Every year, Manchester Pride is one of the biggest festivals in support of the LGBT+ communities in the UK and around the globe. It takes place in the Village, at the heart of Manchester City Centre – until now!
The private car park which forms the main stage area for the Big Weekend is now a building site, and Manchester Pride have announced that the stage will instead be at Mayfield, the decommissioned railway terminal just south of Piccadilly Station. This is about half a mile and across some busy roads from the Village, which is quite a lot for out-of-town visitors in a festival mood!
This is also only a temporary solution – Mayfield itself is scheduled for re-development. Other possible future venues for the Big Weekend include Castlefield Bowl and Heaton Park.
The Village is an important part of Manchester’s history, and LGBT+ history. There are a lot of businesses there who benefit from the Big Weekend and the trade it brings, and moving the main event out of the Village will have a huge impact on an area already hurting from pressure over business rates and Manchester Labour’s betrayal over preserving the LGBT+ character of the area.
It looks like there may be a solution – the land on which Chorlton Street bus station stands is owned by Manchester City Council, and there are plans afoot to redevelop it. Creating a two or three storey high indoor venue, like the Manchester Academy, would allow the Big Weekend to stay in the Village, and keep revellers dry during the wetter August bank holidays.
There’d be space on top for not only offices or flats, but also more accessible LGBT+ venues which could open up the Village to a wider range of clientele who are currently excluded from it.
Let’s keep Manchester Pride in the Village – but make it bigger, better and more inclusive while we do!
Last night I attended a meeting at the Klondyke organised by the Levenshulme Community Association with local police. It was a busy meeting with hundreds of local residents.
The main purpose of the meeting was to discuss three recent rapes in the local area – one in Crowcroft Park, one in Cringle Fields and one on Chapel Street. However, a lot of anger was expressed at policing in the local area more generally. This ranged from a lack of visible presence despite more resources being allocated to the area, to peoples’ experiences of crime reports not being taken seriously, recorded properly or followed up.
The GMP representatives present admitted that they had let Levenshulme down, and promised better communication from the police to local residents in a variety of ways. Campaigner Sarah Brown pointed out that the Levenshulme policing priorities on the GMP website read “No priorities”.
The response from the police was a little clumsy at times, with Supt. Nawaz mentioning “stranger rape” to howls of protest from the crowd who were keen to point out that all rape is rape. However, the Superintendent later made it clear that people should be free to walk the streets and parks of Levenshulme at any time, which was a very positive message.
Some of the practical measures mentioned, other than more visible policing at peak times such as the evening school run, include Inspire running self-defence and safety classes, and the possibility of the police making rape alarms more readily available to the public. There was also talk of the council providing more funding for lighting in the parks.

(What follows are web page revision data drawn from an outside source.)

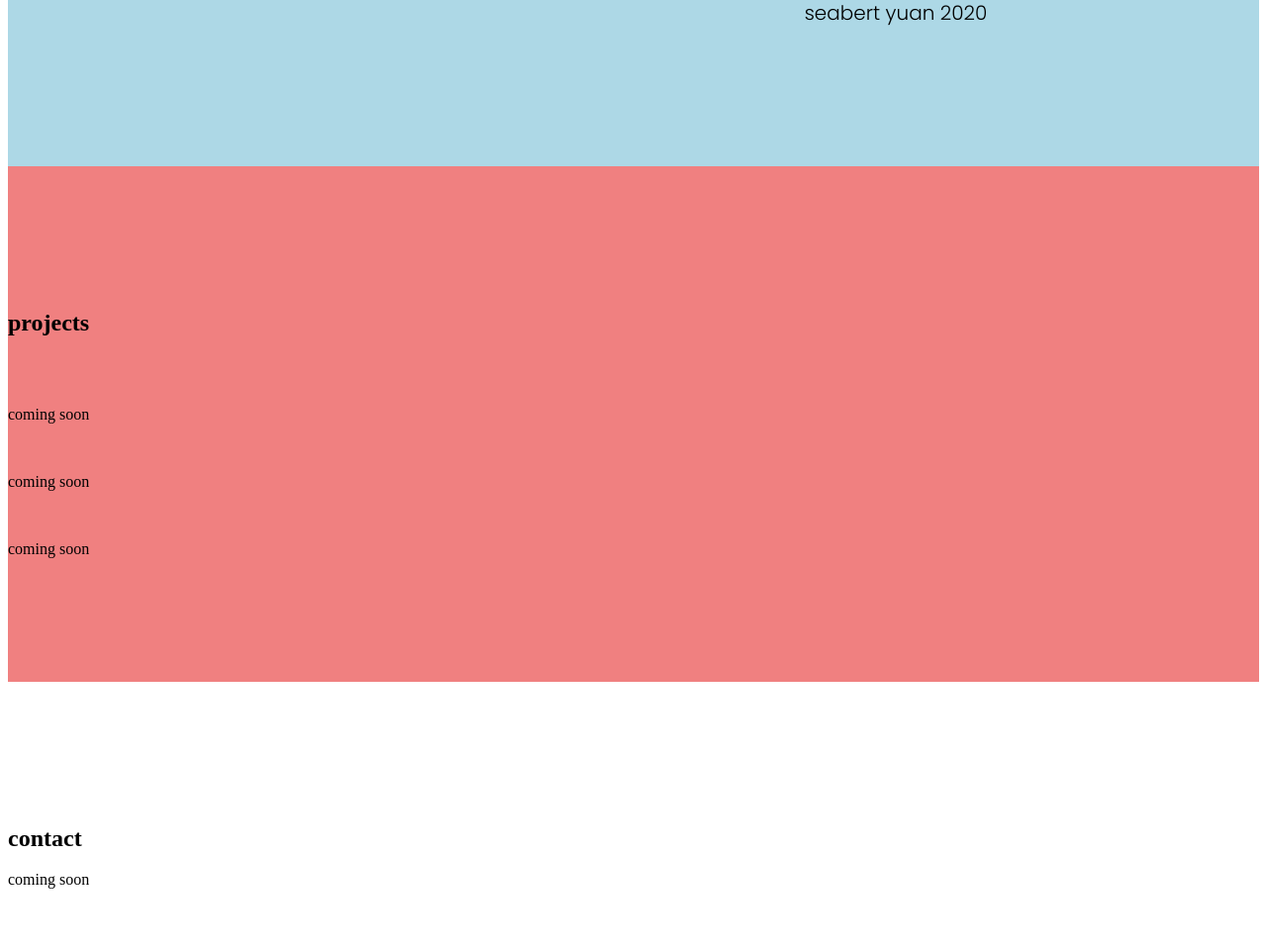
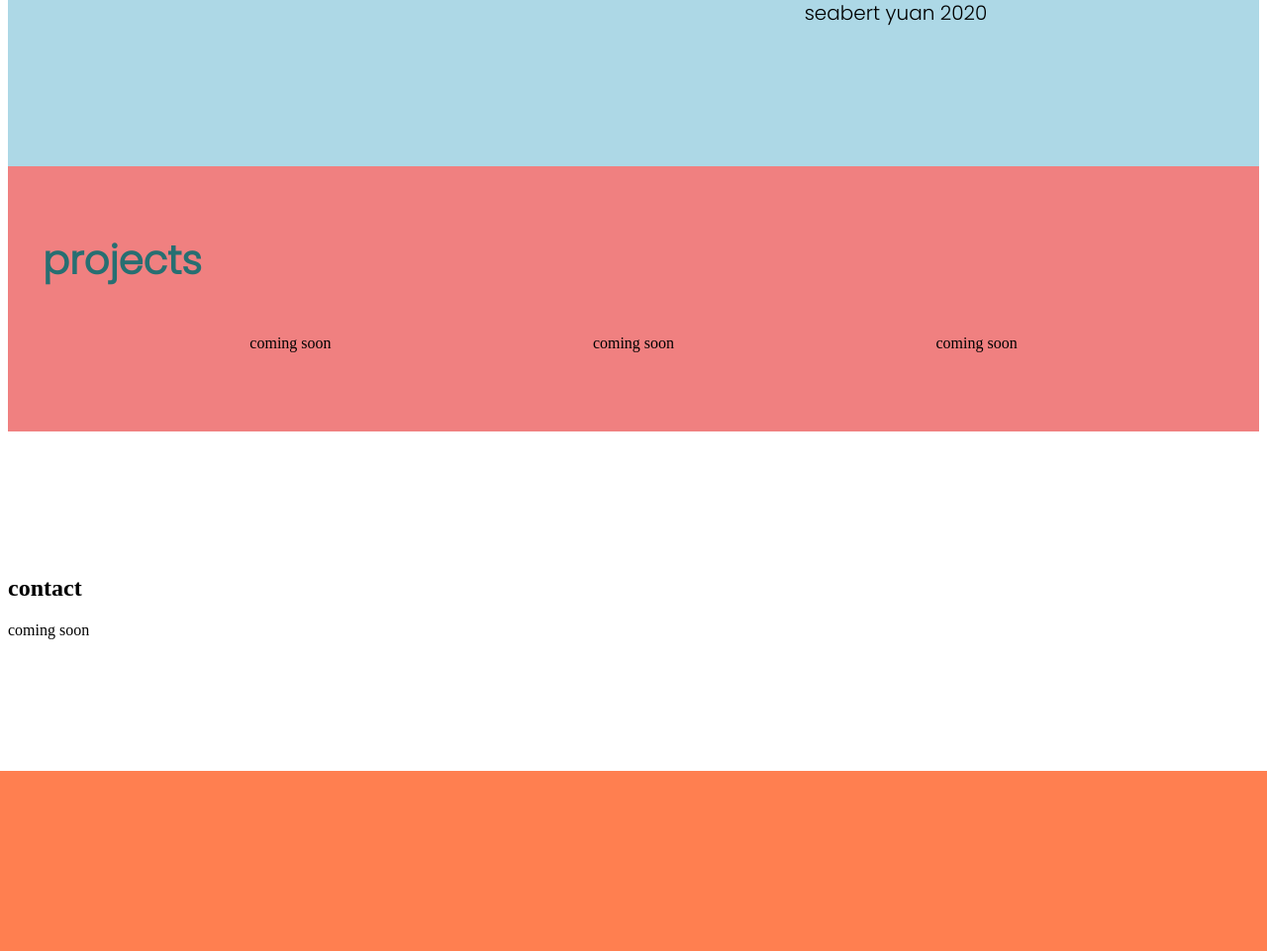
Before and after one commit to SeabertYuan/website, a PHP site: page / in a window 1280 px wide. Shown: the part 1661-2622 px from the top of the page at 99% size. After the commit the page ends 2440 px from the top, so only its background shows below. Run offline with PHP 8.4, Linux system fonts and the light colour scheme.

Commit message:
project done

```diff
--- a/index.html
+++ b/index.html
@@ -63,10 +63,14 @@
     <section id="projectSection" class="pageSections">
         <div class="container">
             <body>
-                <div class="cell">
+                <div id="projectTitle" class="cell">
                     <h2>projects</h2>
                 </div>
-                <div class="specialCell">
+            </body>
+        </div>
+        <div class="container">
+            <div class="specialCell">
+                <body>
                     <div class="cell">
                         coming soon
                     </div>
@@ -76,8 +80,8 @@
                     <div class="cell">
                         coming soon
                     </div>
-                </div>
-            </body>
+                </body>
+            </div>
         </div>
     </section>
     <section id="contactSection" class="pageSections">
--- a/styles/mainStyle.css
+++ b/styles/mainStyle.css
@@ -112,7 +112,32 @@
 
 #projectSection{
     background-color: lightcoral;
+    display: flex;
+    flex-direction: column;
 }
+#projectSection .container{
+    padding: 10px;
+}
+#projectTitle{
+    padding: 5px;
+}
+#projectTitle h2{
+    margin: 0;
+    padding: 0 20px;
+    font-size: 5vh;
+    color: rgb(39, 111, 114);
+    font-family: 'Poppins', sans-serif;
+}
+.specialCell{
+    display: flex;
+    flex-direction: row;
+    flex-wrap: nowrap;
+    justify-content: space-evenly;
+}
+.specialCell .cell{
+    padding: 20px 30px;
+}
+
 @media (max-width:800px){
 
 }
```
Also changed, not shown: scripts/index.js (added).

It’s clear that this is the start of a process of reconciliation between the police and the community of Levenshulme. And there are still three criminal investigations into horrific crimes ongoing. But it was a valuable opportunity for people to demonstrate their strength of feeling and frustration. I look forward to future meetings organised by the Community Association, and updates on the investigations and policing in the area more generally.